Scientists have found micro plastic in freshly fallen ice in Antarctica. The findings were published in The Cryosphere Journal, where they warn that microplastics will only accelerate the melting process in Antarctica.
A previous report by the Organization for Economic Co-operation and Development (OECD) indicated that global plastic consumption would triple by 2060.
There is growing international concern about the extent and extent of plastic pollution and its effects. Microplastics trapped between fish and Arctic ice have been discovered deep in the ocean, penetrating the most remote and primitive regions of the planet.
Microplastics, if found in humans, have negative health effects.

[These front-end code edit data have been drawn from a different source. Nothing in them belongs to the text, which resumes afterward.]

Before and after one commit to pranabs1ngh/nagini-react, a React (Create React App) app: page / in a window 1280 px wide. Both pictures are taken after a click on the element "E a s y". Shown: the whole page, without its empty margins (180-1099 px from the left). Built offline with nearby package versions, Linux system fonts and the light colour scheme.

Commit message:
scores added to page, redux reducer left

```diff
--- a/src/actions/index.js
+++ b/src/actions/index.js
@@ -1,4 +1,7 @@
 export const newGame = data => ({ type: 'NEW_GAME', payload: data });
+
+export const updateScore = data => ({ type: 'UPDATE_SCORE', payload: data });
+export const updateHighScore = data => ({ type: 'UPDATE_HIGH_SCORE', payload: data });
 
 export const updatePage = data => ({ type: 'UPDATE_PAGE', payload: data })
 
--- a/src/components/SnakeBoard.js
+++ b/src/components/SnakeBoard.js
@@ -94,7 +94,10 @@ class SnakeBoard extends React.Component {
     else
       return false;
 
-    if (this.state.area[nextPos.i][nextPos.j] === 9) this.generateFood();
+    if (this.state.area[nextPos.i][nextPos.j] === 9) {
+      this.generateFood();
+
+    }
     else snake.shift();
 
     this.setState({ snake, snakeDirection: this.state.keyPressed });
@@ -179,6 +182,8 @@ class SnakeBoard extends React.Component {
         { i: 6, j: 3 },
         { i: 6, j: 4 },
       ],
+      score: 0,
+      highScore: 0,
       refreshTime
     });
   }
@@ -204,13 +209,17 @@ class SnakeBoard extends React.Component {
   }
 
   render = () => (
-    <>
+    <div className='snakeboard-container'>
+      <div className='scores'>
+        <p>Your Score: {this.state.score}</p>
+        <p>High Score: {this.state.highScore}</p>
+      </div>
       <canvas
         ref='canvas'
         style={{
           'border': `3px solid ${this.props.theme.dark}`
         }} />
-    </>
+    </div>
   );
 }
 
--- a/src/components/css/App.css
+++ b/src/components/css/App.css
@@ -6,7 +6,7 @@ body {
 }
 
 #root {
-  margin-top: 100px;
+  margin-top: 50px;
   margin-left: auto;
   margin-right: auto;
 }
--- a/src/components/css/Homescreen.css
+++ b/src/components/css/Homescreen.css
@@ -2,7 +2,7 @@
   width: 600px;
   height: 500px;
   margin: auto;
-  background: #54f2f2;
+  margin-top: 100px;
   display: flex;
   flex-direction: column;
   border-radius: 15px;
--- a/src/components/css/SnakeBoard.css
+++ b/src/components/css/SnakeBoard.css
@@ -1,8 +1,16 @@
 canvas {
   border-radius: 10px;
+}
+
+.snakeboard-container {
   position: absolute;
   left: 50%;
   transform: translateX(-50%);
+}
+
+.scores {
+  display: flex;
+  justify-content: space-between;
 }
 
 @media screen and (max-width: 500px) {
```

It affects the growth, reproduction and normal biological activities of organisms and humans.
“Plastic pollution is one of the great environmental challenges of the 21st century, causing wide-ranging damage to ecosystems and human health,” OECD chief Mathias Cormann said.
Since the 1950s, an estimated 8.3 billion tons of plastic have been produced, and more than 60% of landfills have been dumped, burned, or directly into rivers and oceans.